You do not have to be good.
You do not have to walk on your knees
For a hundred miles through the desert, repenting.
You only have to let the soft animal of your body
love what it loves.
Here she is reading it:
She grew up in Maple Heights, Ohio, about a half hour southeast of where I’m typing this. When she gave a (rare) reading in Cleveland, she joked, “I have to read ‘Wild Geese’ or I shall be chased from the city.”
She said she wrote it while in Cleveland, trying to coax a student to practice the end stop lines technique. “You write one and I’ll write one,” she offered, resulting in “Wild Geese.”
Later in the reading she was asked what it takes to be a poet.
“Read a lot of poetry; find poetry you really love. Don’t be afraid to imitate it. That’s how we learn most everything in the world — love and imitation. The second part is to seek primary sources, to go out into the world. Go to the art museum, yes, but go out into the forest, too. Pay attention to the world.”
This really is the great message of her work: Pay attention.
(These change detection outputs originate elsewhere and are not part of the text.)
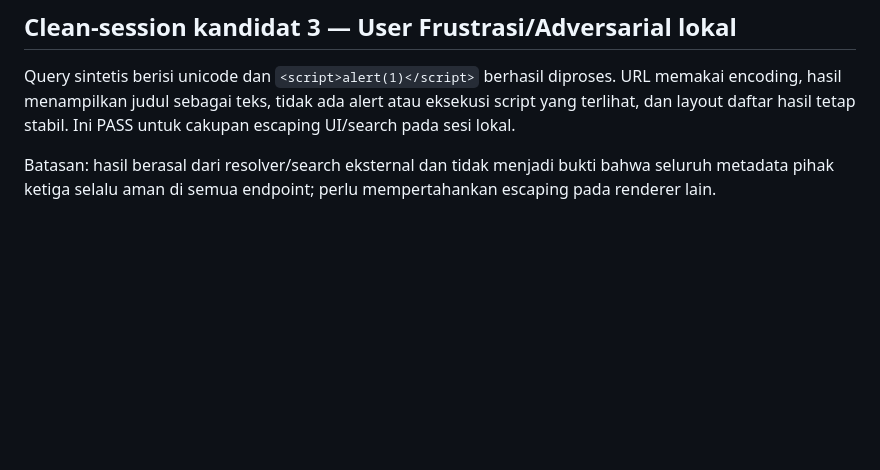
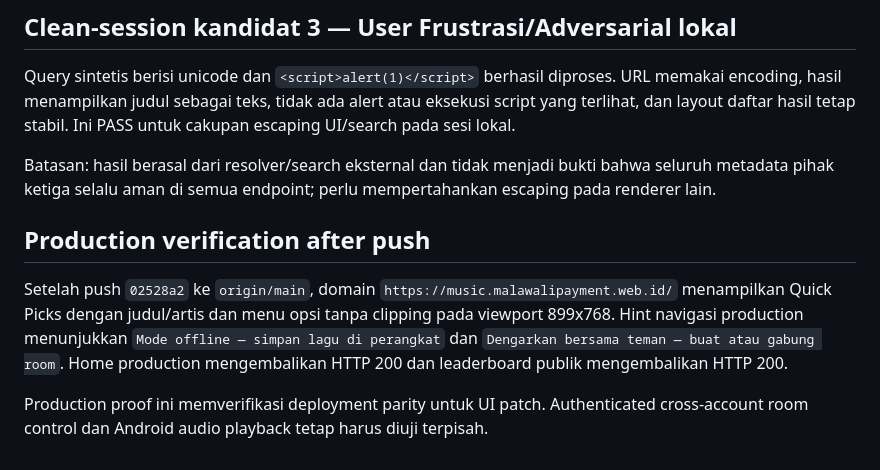
Before and after one commit to DaffaHeroik/MalaMusic, a Markdown page: docs/plans/multi-persona-session-1-findings.md, the part around the change. GitHub-like rendering; blank space fills up the shorter version.

Commit message:
docs: record production deployment verification

```diff
--- a/docs/plans/multi-persona-session-1-findings.md
+++ b/docs/plans/multi-persona-session-1-findings.md
@@ -110,3 +110,9 @@ Dari Profil menuju Cari, halaman pencarian lokal memuat input query, tiga kelomp
 Query sintetis berisi unicode dan `<script>alert(1)</script>` berhasil diproses. URL memakai encoding, hasil menampilkan judul sebagai teks, tidak ada alert atau eksekusi script yang terlihat, dan layout daftar hasil tetap stabil. Ini PASS untuk cakupan escaping UI/search pada sesi lokal.
 
 Batasan: hasil berasal dari resolver/search eksternal dan tidak menjadi bukti bahwa seluruh metadata pihak ketiga selalu aman di semua endpoint; perlu mempertahankan escaping pada renderer lain.
+
+## Production verification after push
+
+Setelah push `02528a2` ke `origin/main`, domain `https://music.malawalipayment.web.id/` menampilkan Quick Picks dengan judul/artis dan menu opsi tanpa clipping pada viewport 899x768. Hint navigasi production menunjukkan `Mode offline — simpan lagu di perangkat` dan `Dengarkan bersama teman — buat atau gabung room`. Home production mengembalikan HTTP 200 dan leaderboard publik mengembalikan HTTP 200.
+
+Production proof ini memverifikasi deployment parity untuk UI patch. Authenticated cross-account room control dan Android audio playback tetap harus diuji terpisah.
```
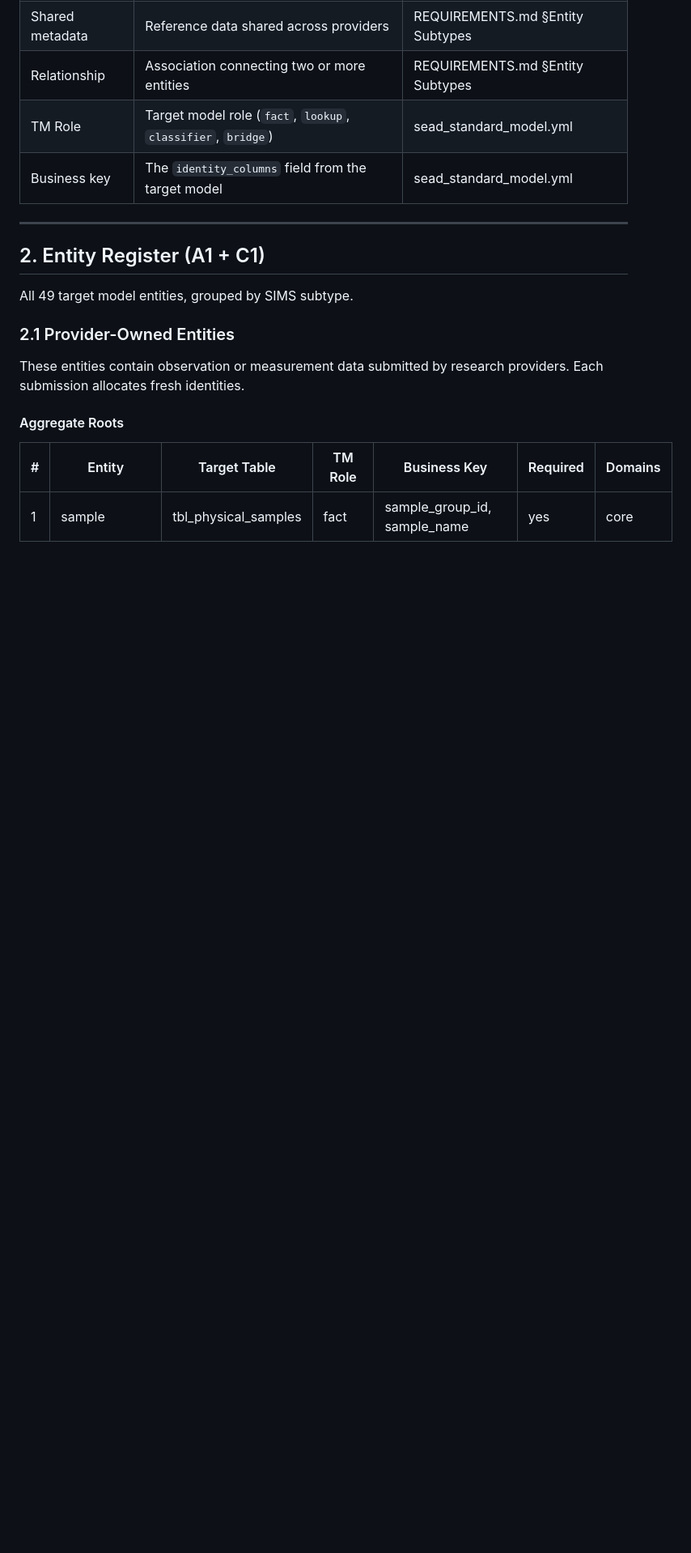
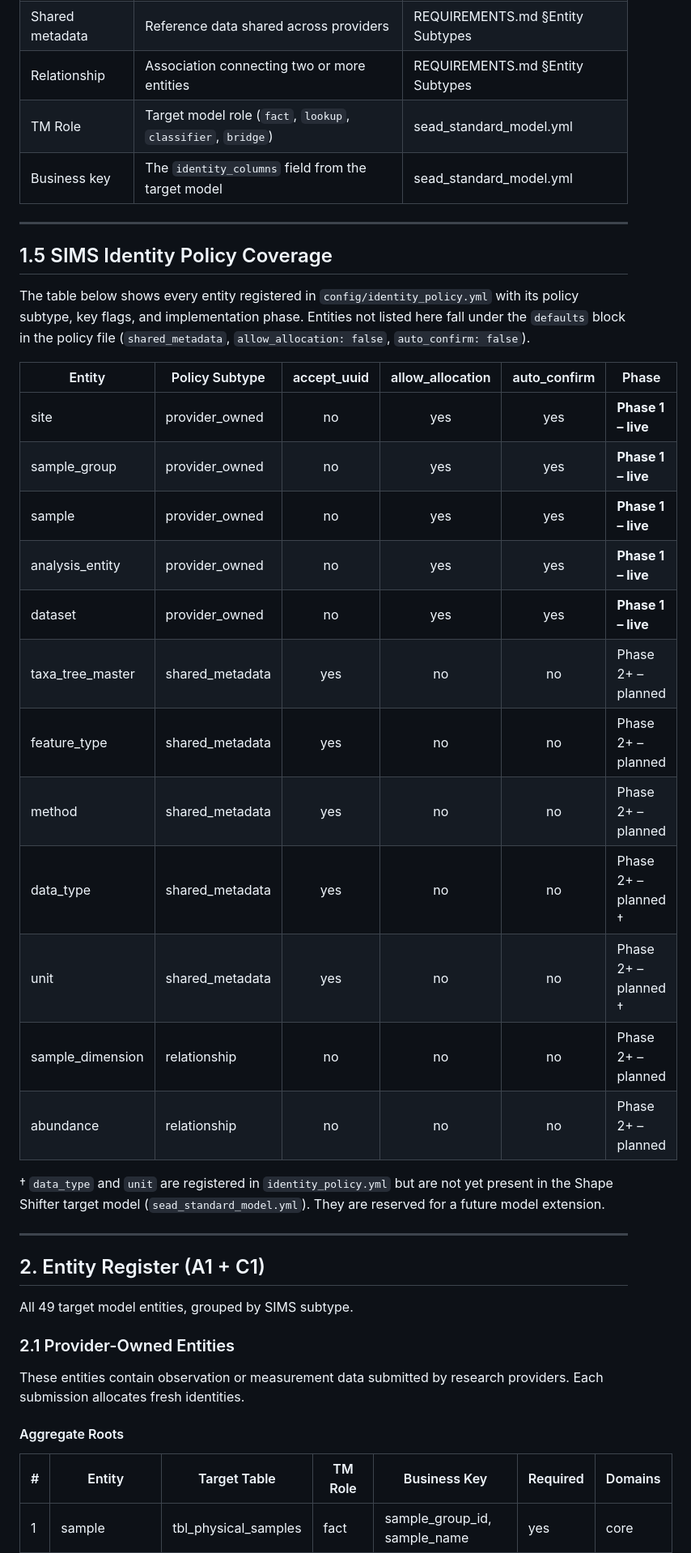
Before and after one commit to humlab-sead/sead_authority_service, a Markdown page: docs/sims/TRACKED_ENTITIES.md, the part around one of its changes. Shown at 81% size. GitHub-like rendering; blank space fills up the shorter version.

Commit message:
feat(docs): enhance TRACKED_ENTITIES.md with policy sync notice and coverage table

```diff
--- a/docs/sims/TRACKED_ENTITIES.md
+++ b/docs/sims/TRACKED_ENTITIES.md
@@ -22,6 +24,29 @@ This document enumerates the SEAD entities relevant to the SIMS identity system.
 | Relationship    | Association connecting two or more entities                  | REQUIREMENTS.md §Entity Subtypes |
 | TM Role         | Target model role (`fact`, `lookup`, `classifier`, `bridge`) | sead_standard_model.yml          |
 | Business key    | The `identity_columns` field from the target model           | sead_standard_model.yml          |
+
+---
+
+## 1.5 SIMS Identity Policy Coverage
+
+The table below shows every entity registered in `config/identity_policy.yml` with its policy subtype, key flags, and implementation phase. Entities not listed here fall under the `defaults` block in the policy file (`shared_metadata`, `allow_allocation: false`, `auto_confirm: false`).
+
+| Entity | Policy Subtype | accept_uuid | allow_allocation | auto_confirm | Phase |
+|--------|---------------|:-----------:|:----------------:|:------------:|-------|
+| site | provider_owned | no | yes | yes | **Phase 1 – live** |
+| sample_group | provider_owned | no | yes | yes | **Phase 1 – live** |
+| sample | provider_owned | no | yes | yes | **Phase 1 – live** |
+| analysis_entity | provider_owned | no | yes | yes | **Phase 1 – live** |
+| dataset | provider_owned | no | yes | yes | **Phase 1 – live** |
+| taxa_tree_master | shared_metadata | yes | no | no | Phase 2+ – planned |
+| feature_type | shared_metadata | yes | no | no | Phase 2+ – planned |
+| method | shared_metadata | yes | no | no | Phase 2+ – planned |
+| data_type | shared_metadata | yes | no | no | Phase 2+ – planned † |
+| unit | shared_metadata | yes | no | no | Phase 2+ – planned † |
+| sample_dimension | relationship | no | no | no | Phase 2+ – planned |
+| abundance | relationship | no | no | no | Phase 2+ – planned |
+
+† `data_type` and `unit` are registered in `identity_policy.yml` but are not yet present in the Shape Shifter target model (`sead_standard_model.yml`). They are reserved for a future model extension.
 
 ---
 
```
Also changed, not shown: other parts of docs/sims/TRACKED_ENTITIES.md (+2 -0 lines).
And pay attention to what you pay attention to. (The message of most great art, really.)
It’s spelled out in her poem, “Sometimes”:
It’s there in “A Summer Day”:
I don’t know exactly what a prayer is.
I do know how to pay attention, how to fall down
into the grass, how to kneel down in the grass,
how to be idle and blessed, how to stroll through the fields,
which is what I have been doing all day.
Tell me, what else should I have done?
Doesn’t everything die at last, and too soon?
Tell me, what is it you plan to do
with your one wild and precious life?
It’s there in “When Death Comes”:
When it’s over, I want to say: all my life
I was a bride married to amazement.
I was the bridegroom, taking the world into my arms.
When it’s over, I don’t want to wonder
if I have made of my life something particular, and real.
I don’t want to find myself sighing and frightened,
or full of argument.
I don’t want to end up simply having visited this world.
I think she did it right. And showed us how we can, too.